WHAT THE EXERCISE ASKS: Report back every line of the entries that contains "VbeSort", exactly as written.

EXTRACTED RECORDS:
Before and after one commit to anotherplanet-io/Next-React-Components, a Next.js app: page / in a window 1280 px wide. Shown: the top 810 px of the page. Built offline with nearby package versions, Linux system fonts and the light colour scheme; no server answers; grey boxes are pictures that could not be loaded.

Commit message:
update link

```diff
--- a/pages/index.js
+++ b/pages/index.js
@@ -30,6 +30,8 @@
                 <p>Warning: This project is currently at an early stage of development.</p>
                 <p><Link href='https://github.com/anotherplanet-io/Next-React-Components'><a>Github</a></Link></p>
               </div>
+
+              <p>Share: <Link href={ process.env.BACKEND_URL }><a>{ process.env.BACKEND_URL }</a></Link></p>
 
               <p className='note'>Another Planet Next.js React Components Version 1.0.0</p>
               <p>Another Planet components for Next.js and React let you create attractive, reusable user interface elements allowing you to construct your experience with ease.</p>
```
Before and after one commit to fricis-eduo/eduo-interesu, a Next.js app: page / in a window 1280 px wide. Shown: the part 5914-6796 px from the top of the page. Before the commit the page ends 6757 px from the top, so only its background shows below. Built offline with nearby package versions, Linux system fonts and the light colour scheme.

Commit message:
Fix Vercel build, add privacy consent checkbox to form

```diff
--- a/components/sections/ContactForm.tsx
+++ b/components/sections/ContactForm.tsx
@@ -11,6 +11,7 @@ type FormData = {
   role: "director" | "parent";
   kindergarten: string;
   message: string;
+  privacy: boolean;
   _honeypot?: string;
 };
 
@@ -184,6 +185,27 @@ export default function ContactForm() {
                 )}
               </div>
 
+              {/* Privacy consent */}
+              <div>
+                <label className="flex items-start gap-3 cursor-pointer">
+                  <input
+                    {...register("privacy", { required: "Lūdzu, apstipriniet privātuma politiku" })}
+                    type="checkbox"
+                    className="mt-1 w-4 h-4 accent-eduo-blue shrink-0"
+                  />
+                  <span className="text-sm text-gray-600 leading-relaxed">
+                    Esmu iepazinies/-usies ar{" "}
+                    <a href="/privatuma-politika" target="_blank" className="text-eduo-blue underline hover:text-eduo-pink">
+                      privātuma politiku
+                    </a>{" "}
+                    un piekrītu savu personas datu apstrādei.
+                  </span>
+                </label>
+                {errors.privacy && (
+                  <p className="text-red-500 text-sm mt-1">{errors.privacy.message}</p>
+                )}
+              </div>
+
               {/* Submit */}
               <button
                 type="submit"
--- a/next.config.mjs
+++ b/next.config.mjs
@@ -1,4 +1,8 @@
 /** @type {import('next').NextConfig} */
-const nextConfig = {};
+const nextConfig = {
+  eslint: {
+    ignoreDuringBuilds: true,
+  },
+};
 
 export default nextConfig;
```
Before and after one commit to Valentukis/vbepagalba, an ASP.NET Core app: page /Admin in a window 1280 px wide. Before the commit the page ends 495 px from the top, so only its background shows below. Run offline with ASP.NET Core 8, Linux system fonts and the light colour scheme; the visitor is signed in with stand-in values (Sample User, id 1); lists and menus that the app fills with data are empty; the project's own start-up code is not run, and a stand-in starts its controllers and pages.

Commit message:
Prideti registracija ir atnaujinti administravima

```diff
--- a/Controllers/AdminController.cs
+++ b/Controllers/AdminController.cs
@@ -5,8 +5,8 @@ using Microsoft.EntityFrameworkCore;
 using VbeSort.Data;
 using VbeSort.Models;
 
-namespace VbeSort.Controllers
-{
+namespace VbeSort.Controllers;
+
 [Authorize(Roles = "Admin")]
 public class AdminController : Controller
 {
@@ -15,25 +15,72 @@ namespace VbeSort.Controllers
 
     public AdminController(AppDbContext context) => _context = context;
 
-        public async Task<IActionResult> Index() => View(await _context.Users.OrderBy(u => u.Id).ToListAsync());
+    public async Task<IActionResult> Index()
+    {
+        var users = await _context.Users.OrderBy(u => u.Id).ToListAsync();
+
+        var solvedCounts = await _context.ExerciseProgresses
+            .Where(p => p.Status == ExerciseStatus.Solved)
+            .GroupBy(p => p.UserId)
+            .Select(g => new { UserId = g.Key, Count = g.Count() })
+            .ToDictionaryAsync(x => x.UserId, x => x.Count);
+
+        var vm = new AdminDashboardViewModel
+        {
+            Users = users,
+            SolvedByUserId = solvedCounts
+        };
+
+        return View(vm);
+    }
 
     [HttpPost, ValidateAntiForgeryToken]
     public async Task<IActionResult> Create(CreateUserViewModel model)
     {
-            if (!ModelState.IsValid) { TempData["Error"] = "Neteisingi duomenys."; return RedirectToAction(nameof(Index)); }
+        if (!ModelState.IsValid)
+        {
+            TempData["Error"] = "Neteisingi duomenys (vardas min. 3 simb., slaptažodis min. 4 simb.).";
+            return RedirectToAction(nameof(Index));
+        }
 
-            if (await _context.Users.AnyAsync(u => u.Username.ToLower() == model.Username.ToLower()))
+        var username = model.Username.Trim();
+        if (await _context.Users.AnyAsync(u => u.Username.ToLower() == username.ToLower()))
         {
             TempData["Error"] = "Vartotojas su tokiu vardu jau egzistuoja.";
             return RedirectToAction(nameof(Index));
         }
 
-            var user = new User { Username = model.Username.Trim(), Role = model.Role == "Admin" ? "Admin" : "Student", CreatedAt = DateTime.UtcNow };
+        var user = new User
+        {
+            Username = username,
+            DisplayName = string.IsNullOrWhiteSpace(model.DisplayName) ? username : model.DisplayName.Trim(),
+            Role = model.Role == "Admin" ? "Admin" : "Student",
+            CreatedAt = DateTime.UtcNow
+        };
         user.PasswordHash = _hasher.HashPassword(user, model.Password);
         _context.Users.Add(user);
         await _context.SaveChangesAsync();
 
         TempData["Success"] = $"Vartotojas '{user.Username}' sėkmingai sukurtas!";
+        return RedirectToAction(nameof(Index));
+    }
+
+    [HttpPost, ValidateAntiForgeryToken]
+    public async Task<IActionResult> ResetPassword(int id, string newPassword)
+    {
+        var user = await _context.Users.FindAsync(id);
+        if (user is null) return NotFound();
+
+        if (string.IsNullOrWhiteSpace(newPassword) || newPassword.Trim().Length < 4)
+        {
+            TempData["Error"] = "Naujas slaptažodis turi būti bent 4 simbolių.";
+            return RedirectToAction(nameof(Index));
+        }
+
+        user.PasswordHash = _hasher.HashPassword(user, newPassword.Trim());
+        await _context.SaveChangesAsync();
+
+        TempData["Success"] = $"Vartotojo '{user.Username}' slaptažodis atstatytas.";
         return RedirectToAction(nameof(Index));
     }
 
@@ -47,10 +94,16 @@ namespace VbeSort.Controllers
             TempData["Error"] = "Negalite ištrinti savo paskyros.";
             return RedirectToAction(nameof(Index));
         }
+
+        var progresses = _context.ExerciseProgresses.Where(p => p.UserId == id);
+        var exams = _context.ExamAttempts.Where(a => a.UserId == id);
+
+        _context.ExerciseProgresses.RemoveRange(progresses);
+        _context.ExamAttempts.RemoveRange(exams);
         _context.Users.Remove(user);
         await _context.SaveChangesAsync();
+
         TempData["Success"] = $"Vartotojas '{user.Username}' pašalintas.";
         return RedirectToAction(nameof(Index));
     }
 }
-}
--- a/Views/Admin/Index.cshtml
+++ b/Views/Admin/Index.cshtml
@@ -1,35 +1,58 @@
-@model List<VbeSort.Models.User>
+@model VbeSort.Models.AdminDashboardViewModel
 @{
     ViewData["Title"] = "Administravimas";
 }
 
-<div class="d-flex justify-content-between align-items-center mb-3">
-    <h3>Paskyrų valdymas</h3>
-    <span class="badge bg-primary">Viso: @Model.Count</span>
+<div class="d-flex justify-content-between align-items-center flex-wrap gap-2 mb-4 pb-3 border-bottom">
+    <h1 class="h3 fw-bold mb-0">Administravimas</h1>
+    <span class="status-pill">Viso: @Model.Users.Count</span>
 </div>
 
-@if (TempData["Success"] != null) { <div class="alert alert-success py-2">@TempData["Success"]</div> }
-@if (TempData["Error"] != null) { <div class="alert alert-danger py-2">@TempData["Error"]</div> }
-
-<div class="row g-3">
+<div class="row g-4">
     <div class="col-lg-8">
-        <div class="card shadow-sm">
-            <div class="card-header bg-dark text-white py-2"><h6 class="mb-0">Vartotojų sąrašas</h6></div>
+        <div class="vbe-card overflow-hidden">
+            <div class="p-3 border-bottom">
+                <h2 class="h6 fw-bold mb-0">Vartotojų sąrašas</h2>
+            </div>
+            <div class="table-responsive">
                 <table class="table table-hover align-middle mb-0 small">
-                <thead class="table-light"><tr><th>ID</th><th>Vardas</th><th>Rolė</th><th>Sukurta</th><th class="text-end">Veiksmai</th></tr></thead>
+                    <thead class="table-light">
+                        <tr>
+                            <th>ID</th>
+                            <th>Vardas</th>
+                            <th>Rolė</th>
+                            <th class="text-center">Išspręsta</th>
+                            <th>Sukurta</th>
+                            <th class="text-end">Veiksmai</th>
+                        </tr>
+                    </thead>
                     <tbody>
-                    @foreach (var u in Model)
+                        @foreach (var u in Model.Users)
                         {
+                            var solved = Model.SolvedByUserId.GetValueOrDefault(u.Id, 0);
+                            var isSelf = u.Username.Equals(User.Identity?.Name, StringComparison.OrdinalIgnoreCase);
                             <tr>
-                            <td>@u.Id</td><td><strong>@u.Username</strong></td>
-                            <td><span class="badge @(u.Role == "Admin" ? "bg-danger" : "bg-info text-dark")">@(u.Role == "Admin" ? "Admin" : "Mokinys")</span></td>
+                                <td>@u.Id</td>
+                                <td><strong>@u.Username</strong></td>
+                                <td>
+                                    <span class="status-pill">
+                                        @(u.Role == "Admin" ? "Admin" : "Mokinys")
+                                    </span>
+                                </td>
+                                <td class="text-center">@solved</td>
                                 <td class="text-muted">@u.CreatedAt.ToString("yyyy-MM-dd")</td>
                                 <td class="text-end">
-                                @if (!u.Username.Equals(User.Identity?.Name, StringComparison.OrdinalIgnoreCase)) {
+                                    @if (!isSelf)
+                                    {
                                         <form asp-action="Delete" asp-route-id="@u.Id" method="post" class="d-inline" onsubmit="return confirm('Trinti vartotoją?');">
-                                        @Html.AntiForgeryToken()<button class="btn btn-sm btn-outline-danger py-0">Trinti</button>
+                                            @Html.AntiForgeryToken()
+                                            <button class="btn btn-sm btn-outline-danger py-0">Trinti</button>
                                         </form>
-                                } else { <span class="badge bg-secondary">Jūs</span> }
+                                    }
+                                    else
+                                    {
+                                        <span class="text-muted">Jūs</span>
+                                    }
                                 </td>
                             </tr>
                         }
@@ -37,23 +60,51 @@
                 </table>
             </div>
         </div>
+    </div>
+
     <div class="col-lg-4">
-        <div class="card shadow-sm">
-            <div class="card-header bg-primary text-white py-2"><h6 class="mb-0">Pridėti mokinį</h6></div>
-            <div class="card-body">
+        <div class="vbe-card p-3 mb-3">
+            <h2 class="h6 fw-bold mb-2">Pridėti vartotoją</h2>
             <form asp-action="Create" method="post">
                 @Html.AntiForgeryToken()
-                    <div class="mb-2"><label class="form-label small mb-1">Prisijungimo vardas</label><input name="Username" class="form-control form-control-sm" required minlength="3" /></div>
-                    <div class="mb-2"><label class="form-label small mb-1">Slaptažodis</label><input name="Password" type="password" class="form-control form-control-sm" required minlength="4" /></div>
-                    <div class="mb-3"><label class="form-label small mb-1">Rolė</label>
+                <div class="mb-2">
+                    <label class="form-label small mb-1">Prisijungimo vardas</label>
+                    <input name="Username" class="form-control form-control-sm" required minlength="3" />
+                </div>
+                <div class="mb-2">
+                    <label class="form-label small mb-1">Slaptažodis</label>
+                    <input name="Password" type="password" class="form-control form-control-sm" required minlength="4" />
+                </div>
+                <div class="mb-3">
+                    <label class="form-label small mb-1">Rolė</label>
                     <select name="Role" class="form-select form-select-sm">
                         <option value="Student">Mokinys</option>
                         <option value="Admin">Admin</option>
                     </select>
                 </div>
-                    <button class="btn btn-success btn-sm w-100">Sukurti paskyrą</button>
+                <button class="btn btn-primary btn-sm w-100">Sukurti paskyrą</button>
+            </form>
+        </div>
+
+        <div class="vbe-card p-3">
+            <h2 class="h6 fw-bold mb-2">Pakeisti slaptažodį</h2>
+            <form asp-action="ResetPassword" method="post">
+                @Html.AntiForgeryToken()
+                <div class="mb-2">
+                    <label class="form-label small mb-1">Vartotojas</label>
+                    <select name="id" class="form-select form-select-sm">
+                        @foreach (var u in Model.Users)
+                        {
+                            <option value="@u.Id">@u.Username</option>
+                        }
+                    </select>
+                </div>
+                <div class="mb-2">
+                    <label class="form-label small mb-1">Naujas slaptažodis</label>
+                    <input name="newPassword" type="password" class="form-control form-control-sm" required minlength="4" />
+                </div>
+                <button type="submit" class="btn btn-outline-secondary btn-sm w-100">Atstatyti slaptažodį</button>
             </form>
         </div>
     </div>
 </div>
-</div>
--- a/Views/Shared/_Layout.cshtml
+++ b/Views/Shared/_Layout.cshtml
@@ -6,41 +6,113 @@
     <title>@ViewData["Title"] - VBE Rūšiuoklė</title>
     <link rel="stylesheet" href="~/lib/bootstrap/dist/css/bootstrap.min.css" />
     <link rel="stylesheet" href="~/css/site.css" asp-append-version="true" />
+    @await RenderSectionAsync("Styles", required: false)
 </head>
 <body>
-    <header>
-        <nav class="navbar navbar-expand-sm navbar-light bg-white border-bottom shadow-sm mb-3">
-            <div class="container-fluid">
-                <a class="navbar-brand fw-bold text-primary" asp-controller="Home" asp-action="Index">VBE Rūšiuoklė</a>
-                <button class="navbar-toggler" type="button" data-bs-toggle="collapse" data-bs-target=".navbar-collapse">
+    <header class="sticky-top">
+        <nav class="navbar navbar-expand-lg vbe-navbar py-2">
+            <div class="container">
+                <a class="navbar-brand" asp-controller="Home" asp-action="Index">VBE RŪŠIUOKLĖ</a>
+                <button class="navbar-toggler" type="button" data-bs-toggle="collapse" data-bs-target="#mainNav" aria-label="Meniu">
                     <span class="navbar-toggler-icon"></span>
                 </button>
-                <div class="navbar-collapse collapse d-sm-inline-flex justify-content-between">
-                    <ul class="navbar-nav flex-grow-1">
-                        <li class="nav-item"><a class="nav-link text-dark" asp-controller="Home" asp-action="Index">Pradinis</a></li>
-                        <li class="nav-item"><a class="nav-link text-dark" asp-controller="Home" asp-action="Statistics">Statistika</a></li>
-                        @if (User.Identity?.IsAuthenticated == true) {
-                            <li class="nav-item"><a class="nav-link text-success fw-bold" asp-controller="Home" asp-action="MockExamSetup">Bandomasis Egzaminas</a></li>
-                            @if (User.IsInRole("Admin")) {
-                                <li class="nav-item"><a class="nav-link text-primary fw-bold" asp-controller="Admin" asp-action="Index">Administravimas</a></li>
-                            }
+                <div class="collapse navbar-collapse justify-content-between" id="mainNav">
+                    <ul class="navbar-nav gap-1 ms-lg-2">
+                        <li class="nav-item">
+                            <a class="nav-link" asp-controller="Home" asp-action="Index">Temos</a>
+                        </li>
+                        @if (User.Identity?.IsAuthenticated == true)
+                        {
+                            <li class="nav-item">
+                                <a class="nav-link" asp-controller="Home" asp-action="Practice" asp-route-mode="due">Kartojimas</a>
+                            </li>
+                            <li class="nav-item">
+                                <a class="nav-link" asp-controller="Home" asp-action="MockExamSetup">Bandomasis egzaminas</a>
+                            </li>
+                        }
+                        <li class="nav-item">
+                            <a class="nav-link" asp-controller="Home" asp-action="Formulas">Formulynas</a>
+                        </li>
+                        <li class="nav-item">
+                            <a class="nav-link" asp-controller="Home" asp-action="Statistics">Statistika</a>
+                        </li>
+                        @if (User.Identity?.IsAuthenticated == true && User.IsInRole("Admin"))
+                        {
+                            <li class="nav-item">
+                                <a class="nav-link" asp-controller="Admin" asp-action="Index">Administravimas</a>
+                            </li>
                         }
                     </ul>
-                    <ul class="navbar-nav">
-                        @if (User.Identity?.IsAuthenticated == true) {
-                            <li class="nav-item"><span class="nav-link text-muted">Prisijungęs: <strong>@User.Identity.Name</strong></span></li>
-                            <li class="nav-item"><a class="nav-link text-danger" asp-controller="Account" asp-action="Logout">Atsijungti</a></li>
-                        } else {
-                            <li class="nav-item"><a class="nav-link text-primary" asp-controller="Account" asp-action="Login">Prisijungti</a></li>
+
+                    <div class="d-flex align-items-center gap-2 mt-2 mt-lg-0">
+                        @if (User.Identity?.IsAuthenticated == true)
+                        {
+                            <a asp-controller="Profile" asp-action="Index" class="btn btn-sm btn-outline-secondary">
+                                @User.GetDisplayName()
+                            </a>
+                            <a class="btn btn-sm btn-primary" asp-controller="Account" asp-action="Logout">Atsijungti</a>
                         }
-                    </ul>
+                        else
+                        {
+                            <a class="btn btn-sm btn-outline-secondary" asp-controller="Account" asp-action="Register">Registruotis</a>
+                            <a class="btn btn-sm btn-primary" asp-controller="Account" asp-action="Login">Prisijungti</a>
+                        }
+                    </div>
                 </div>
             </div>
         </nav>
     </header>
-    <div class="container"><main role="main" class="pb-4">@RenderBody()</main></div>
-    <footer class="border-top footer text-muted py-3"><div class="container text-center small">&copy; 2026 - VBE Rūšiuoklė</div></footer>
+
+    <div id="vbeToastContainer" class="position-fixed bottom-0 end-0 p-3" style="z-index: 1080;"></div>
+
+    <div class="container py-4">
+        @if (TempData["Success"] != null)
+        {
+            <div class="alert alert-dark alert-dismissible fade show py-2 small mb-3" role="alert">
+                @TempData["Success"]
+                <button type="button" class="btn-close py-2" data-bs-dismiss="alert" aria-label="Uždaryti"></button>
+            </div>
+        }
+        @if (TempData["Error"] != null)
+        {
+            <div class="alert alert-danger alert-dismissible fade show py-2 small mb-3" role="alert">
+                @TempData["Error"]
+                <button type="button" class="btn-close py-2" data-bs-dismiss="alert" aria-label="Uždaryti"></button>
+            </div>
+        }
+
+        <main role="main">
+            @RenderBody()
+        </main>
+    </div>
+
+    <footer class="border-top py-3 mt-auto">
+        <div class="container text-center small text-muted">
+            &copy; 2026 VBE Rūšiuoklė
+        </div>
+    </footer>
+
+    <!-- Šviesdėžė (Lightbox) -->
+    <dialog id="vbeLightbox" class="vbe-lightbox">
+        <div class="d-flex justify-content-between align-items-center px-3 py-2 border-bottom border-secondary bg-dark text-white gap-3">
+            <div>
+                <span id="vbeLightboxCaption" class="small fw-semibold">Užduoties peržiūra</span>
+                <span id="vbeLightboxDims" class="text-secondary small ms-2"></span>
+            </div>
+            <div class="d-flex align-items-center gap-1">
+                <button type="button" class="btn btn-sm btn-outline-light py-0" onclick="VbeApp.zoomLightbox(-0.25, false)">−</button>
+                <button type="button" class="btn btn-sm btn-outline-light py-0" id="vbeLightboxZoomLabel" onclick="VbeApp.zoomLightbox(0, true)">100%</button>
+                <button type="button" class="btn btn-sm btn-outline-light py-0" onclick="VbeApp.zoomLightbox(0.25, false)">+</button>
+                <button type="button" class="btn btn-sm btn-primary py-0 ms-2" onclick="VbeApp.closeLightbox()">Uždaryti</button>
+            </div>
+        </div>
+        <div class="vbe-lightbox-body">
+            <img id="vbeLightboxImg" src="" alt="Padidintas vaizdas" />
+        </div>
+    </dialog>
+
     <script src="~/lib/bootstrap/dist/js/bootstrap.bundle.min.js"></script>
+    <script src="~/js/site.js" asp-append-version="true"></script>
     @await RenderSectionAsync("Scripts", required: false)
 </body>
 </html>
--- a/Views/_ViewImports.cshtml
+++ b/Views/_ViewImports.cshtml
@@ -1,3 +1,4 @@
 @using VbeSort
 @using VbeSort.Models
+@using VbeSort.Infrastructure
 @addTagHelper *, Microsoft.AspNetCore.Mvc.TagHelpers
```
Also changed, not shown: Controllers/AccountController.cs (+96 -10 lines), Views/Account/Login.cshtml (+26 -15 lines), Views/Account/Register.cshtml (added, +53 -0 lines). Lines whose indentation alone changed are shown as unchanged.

RESPONSE:
 using VbeSort.Data;
 using VbeSort.Models;
-namespace VbeSort.Controllers
+namespace VbeSort.Controllers;
@@ -15,25 +15,72 @@ namespace VbeSort.Controllers
@@ -47,10 +94,16 @@ namespace VbeSort.Controllers
-@model List<VbeSort.Models.User>
+@model VbeSort.Models.AdminDashboardViewModel
 @using VbeSort
 @using VbeSort.Models
+@using VbeSort.Infrastructure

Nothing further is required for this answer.